By 2100, average temperatures could rise 7.0 degrees Celsius above pre-industrial levels if carbon emissions continue unabated, separate models from two leading research centres in France showed.
“The French modelling groups are to be congratulated for being the first to complete their simulations,” said Piers Forster, director of the Priestley International Centre for Climate at the University of Leeds.

Paris: Greenhouse gases thrust into the atmosphere mainly by burning fossil fuels are warming Earth’s surface more quickly than previously understood, according to new climate models set to replace those used in current UN projections, scientists said Tuesday.

By 2100, average temperatures could rise 7.0 degrees Celsius above pre-industrial levels if carbon emissions continue unabated, separate models from two leading research centres in France showed.

That is up to two degrees higher than the equivalent scenario in the Intergovernmental Panel for Climate Change’s (IPCC) 2014 benchmark 5th Assessment Report.

The new calculations also suggest that the Paris Agreement goals of capping global warming at “well below” two degrees, and 1.5C if possible, will be challenging at best, the scientists said.

“With our two models, we see that the scenario known as SSP1 2.6 — which normally allows us to stay under 2C — doesn’t quite get us there,” Olivier Boucher, head of the Institute Pierre Simon Laplace Climate Modelling Centre in Paris, told AFP.

With only one degree Celsius of warming so far, the world is coping with increasingly deadly heat waves, droughts, floods and tropical cyclones made more destructive by rising seas.

A new generation of 30-odd climate models known collectively as CMIP6 — including the two unveiled Tuesday — will underpin the IPCC’s next major report in 2021.

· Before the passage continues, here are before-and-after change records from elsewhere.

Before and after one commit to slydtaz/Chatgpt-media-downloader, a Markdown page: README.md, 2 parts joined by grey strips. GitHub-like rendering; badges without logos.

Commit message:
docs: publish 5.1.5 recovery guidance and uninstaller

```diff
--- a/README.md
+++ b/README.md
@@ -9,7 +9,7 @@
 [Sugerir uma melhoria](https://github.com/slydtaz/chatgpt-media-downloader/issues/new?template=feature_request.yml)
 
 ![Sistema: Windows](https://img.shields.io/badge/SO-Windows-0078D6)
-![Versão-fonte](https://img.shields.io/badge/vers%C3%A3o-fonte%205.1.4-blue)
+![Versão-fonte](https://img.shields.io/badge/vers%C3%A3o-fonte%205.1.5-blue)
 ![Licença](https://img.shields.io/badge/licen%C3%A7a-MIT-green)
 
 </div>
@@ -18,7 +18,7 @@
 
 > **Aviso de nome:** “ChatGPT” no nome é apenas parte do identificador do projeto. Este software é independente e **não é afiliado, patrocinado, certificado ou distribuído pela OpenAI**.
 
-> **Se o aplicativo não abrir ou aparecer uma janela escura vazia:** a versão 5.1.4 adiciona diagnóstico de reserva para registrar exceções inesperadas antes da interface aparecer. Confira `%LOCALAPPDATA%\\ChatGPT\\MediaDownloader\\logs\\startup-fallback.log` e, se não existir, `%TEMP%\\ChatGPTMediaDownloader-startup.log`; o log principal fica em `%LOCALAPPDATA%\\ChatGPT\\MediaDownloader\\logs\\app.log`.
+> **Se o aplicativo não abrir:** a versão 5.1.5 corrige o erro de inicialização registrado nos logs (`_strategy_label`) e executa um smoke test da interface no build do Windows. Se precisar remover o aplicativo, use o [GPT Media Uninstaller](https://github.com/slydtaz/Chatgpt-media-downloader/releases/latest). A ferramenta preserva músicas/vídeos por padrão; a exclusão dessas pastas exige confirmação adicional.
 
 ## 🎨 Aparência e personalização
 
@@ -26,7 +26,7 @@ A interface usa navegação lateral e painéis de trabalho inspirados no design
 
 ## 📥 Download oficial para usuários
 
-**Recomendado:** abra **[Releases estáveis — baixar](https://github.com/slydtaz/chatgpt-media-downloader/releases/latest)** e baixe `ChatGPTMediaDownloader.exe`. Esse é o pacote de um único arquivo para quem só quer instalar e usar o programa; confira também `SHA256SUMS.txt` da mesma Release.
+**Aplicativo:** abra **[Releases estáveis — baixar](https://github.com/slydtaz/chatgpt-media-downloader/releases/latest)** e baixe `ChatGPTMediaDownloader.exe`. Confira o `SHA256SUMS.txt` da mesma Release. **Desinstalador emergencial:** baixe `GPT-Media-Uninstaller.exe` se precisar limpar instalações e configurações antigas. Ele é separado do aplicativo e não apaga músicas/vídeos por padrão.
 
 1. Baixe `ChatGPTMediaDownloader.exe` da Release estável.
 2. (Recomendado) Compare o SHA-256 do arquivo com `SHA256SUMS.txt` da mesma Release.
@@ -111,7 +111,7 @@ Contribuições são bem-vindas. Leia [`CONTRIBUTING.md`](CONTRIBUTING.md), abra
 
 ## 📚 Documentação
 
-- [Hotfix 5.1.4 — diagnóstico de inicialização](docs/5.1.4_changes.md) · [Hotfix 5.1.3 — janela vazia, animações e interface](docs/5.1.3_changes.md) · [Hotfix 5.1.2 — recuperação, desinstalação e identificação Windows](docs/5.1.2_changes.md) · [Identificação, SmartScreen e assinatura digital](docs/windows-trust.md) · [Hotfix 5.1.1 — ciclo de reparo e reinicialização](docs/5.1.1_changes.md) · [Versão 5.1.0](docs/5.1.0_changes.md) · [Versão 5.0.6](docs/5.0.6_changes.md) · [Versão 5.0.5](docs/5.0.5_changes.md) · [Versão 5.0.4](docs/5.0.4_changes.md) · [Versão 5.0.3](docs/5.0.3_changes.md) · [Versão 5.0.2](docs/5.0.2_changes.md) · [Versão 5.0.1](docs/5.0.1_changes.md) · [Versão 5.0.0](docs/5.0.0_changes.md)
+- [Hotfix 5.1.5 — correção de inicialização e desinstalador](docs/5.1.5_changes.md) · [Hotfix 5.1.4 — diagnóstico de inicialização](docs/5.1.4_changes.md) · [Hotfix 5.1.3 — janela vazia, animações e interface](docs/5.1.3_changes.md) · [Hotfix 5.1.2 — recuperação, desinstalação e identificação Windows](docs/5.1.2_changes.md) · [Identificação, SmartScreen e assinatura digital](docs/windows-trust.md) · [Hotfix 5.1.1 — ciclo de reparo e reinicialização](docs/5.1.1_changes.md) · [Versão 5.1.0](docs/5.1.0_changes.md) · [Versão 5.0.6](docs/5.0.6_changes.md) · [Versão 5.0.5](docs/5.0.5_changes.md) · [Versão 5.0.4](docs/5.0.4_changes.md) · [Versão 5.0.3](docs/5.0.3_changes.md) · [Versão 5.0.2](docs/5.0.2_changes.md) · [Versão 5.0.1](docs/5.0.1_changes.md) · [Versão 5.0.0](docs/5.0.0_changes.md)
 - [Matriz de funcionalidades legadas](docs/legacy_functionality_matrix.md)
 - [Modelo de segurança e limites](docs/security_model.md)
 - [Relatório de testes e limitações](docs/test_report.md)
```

“CMIP6 clearly includes the latest modelling improvements,” even as important uncertainties remain, Joeri Rogelj, an associate professor at Imperial College London and an IPCC lead author, told AFP.